Bobby Orr redefined the defensive style of hockey; there was nothing like it before him. He was the first to infuse the defenseman position with offensive juice, driving up the ice, setting up players and scoring some goals of his own. He was the first player to win three straight MVP awards, the first defenseman to score twenty or more goals in a season. His most famous goal won the Boston Bruins the Stanley Cup in 1970 – for the first time in twenty-nine years – against the St. Louis Blues in overtime. But history will also remember Bobby Orr as a key figure in the Alan Eagleson scandal, and as the unfortunate player forced into early retirement in 1978 because of his injuries. His is a story of dramatic highs and lows.
In Searching for Bobby Orr, Canada’s foremost sportswriter gives us a compelling and graceful look at the life and times of Bobby Orr that is also a revealingportrait of a game and a country in transition.

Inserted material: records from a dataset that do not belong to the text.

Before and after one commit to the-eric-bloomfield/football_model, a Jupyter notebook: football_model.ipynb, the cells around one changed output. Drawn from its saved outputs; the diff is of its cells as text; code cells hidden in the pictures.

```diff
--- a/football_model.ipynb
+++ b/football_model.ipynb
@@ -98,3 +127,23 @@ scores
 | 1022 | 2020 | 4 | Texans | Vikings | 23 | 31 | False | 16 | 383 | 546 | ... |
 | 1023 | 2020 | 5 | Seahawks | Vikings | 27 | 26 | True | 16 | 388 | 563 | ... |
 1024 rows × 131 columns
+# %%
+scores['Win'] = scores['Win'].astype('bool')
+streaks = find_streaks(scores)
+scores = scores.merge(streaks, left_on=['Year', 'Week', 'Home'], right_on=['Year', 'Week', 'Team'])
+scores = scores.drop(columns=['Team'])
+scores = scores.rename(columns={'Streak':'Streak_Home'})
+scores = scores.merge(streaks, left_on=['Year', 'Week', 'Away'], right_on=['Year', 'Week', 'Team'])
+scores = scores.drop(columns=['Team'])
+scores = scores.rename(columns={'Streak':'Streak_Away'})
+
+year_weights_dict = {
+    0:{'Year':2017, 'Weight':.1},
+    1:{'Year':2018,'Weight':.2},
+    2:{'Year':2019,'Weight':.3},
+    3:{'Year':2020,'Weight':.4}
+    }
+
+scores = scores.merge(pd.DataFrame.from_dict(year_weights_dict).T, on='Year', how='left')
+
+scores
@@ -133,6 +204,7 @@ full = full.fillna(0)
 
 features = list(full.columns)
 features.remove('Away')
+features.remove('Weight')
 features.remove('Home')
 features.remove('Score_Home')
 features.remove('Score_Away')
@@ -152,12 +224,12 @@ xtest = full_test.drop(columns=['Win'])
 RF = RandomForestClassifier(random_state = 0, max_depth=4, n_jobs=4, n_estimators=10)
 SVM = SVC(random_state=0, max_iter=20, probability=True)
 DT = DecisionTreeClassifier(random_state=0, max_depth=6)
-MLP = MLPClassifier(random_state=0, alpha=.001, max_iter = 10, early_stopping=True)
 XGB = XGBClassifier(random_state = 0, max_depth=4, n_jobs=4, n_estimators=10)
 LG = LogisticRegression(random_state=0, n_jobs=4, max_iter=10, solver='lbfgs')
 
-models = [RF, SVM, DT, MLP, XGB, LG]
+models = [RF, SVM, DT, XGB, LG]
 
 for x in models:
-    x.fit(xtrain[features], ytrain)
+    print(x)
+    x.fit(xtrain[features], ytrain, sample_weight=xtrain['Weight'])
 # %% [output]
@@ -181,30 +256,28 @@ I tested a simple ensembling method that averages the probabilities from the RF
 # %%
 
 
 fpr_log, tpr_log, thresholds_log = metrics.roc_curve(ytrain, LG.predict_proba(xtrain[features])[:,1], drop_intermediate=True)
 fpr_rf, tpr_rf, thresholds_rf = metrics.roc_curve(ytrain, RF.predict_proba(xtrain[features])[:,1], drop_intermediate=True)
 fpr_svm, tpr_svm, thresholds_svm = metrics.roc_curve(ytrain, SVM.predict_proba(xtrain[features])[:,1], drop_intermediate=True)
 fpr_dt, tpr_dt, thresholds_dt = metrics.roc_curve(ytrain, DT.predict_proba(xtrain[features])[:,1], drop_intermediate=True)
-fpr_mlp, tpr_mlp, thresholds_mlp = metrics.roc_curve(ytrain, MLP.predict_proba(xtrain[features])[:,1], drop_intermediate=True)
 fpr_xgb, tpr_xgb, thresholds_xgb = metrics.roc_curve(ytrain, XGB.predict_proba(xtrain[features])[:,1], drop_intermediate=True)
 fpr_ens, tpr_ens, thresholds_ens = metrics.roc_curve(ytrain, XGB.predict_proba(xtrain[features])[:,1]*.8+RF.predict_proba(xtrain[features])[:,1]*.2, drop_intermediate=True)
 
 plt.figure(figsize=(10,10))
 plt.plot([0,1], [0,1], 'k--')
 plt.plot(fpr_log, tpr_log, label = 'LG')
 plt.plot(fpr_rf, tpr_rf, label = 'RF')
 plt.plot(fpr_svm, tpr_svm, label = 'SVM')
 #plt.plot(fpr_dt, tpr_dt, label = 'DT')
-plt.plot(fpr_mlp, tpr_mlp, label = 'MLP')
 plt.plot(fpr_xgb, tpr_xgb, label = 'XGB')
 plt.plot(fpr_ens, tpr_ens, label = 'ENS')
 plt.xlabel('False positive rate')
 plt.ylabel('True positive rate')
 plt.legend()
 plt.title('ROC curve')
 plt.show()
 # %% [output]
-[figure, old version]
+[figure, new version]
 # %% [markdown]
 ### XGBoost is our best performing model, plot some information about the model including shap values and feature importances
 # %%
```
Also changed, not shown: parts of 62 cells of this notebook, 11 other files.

So Bobby Orr could skate, he could stickhandle, he could fight when he had to. He could shoot without looking at the net, without tipping a goaltender as to what was coming. His slapshot came without a big windup, and was deadly accurate. Skating backwards, defending, he was all but unbeatable one on one. He could poke check the puck away, or muscle a forward into the boards. In front of his own net, stronger on his feet than his skinny frame would suggest, he wouldn’t be moved. But there was more…
–from Searching for Bobby Orr